#### What to work on
Repeat the whole of the data, keeping every detail the same.

[Records shown Boundary: Start]

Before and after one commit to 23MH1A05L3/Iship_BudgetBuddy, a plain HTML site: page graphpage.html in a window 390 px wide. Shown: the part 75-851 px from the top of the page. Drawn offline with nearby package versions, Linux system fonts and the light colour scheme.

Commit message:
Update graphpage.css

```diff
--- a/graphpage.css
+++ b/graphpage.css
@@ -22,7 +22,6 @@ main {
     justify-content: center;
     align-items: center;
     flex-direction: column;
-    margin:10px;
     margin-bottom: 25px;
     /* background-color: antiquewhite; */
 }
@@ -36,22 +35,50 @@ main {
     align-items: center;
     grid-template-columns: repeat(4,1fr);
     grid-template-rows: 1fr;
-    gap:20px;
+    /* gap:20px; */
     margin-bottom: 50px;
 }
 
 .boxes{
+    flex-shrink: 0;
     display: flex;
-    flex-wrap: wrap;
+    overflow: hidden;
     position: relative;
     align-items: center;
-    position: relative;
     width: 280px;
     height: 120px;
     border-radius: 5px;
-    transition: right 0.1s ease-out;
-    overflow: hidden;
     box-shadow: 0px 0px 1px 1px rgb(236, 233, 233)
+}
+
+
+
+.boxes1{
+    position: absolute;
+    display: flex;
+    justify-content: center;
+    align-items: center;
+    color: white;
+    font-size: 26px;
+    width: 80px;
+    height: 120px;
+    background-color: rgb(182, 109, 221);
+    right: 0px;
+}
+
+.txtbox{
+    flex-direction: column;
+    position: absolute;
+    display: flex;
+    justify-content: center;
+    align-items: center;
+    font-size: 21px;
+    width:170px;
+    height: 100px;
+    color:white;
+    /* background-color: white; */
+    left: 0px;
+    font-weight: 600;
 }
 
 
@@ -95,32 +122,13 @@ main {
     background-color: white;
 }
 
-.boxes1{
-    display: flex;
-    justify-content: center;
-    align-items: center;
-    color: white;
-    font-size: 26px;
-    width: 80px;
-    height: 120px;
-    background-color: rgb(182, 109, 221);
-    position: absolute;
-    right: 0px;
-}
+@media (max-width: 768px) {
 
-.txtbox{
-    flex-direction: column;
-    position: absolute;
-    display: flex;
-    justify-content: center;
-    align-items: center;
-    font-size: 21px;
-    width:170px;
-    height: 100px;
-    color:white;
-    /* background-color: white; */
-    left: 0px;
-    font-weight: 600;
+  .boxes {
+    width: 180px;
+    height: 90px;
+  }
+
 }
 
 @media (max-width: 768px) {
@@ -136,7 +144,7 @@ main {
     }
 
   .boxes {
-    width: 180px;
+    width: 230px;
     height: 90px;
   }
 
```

[Records shown Boundary: End]

#### Written reply
Before and after one commit to 23MH1A05L3/Iship_BudgetBuddy, a plain HTML site: page graphpage.html in a window 390 px wide. Shown: the part 75-851 px from the top of the page. Drawn offline with nearby package versions, Linux system fonts and the light colour scheme.

Commit message:
Update graphpage.css

```diff
--- a/graphpage.css
+++ b/graphpage.css
@@ -22,7 +22,6 @@ main {
     justify-content: center;
     align-items: center;
     flex-direction: column;
-    margin:10px;
     margin-bottom: 25px;
     /* background-color: antiquewhite; */
 }
@@ -36,22 +35,50 @@ main {
     align-items: center;
     grid-template-columns: repeat(4,1fr);
     grid-template-rows: 1fr;
-    gap:20px;
+    /* gap:20px; */
     margin-bottom: 50px;
 }
 
 .boxes{
+    flex-shrink: 0;
     display: flex;
-    flex-wrap: wrap;
+    overflow: hidden;
     position: relative;
     align-items: center;
-    position: relative;
     width: 280px;
     height: 120px;
     border-radius: 5px;
-    transition: right 0.1s ease-out;
-    overflow: hidden;
     box-shadow: 0px 0px 1px 1px rgb(236, 233, 233)
+}
+
+
+
+.boxes1{
+    position: absolute;
+    display: flex;
+    justify-content: center;
+    align-items: center;
+    color: white;
+    font-size: 26px;
+    width: 80px;
+    height: 120px;
+    background-color: rgb(182, 109, 221);
+    right: 0px;
+}
+
+.txtbox{
+    flex-direction: column;
+    position: absolute;
+    display: flex;
+    justify-content: center;
+    align-items: center;
+    font-size: 21px;
+    width:170px;
+    height: 100px;
+    color:white;
+    /* background-color: white; */
+    left: 0px;
+    font-weight: 600;
 }
 
 
@@ -95,32 +122,13 @@ main {
     background-color: white;
 }
 
-.boxes1{
-    display: flex;
-    justify-content: center;
-    align-items: center;
-    color: white;
-    font-size: 26px;
-    width: 80px;
-    height: 120px;
-    background-color: rgb(182, 109, 221);
-    position: absolute;
-    right: 0px;
-}
+@media (max-width: 768px) {
 
-.txtbox{
-    flex-direction: column;
-    position: absolute;
-    display: flex;
-    justify-content: center;
-    align-items: center;
-    font-size: 21px;
-    width:170px;
-    height: 100px;
-    color:white;
-    /* background-color: white; */
-    left: 0px;
-    font-weight: 600;
+  .boxes {
+    width: 180px;
+    height: 90px;
+  }
+
 }
 
 @media (max-width: 768px) {
@@ -136,7 +144,7 @@ main {
     }
 
   .boxes {
-    width: 180px;
+    width: 230px;
     height: 90px;
   }
 
```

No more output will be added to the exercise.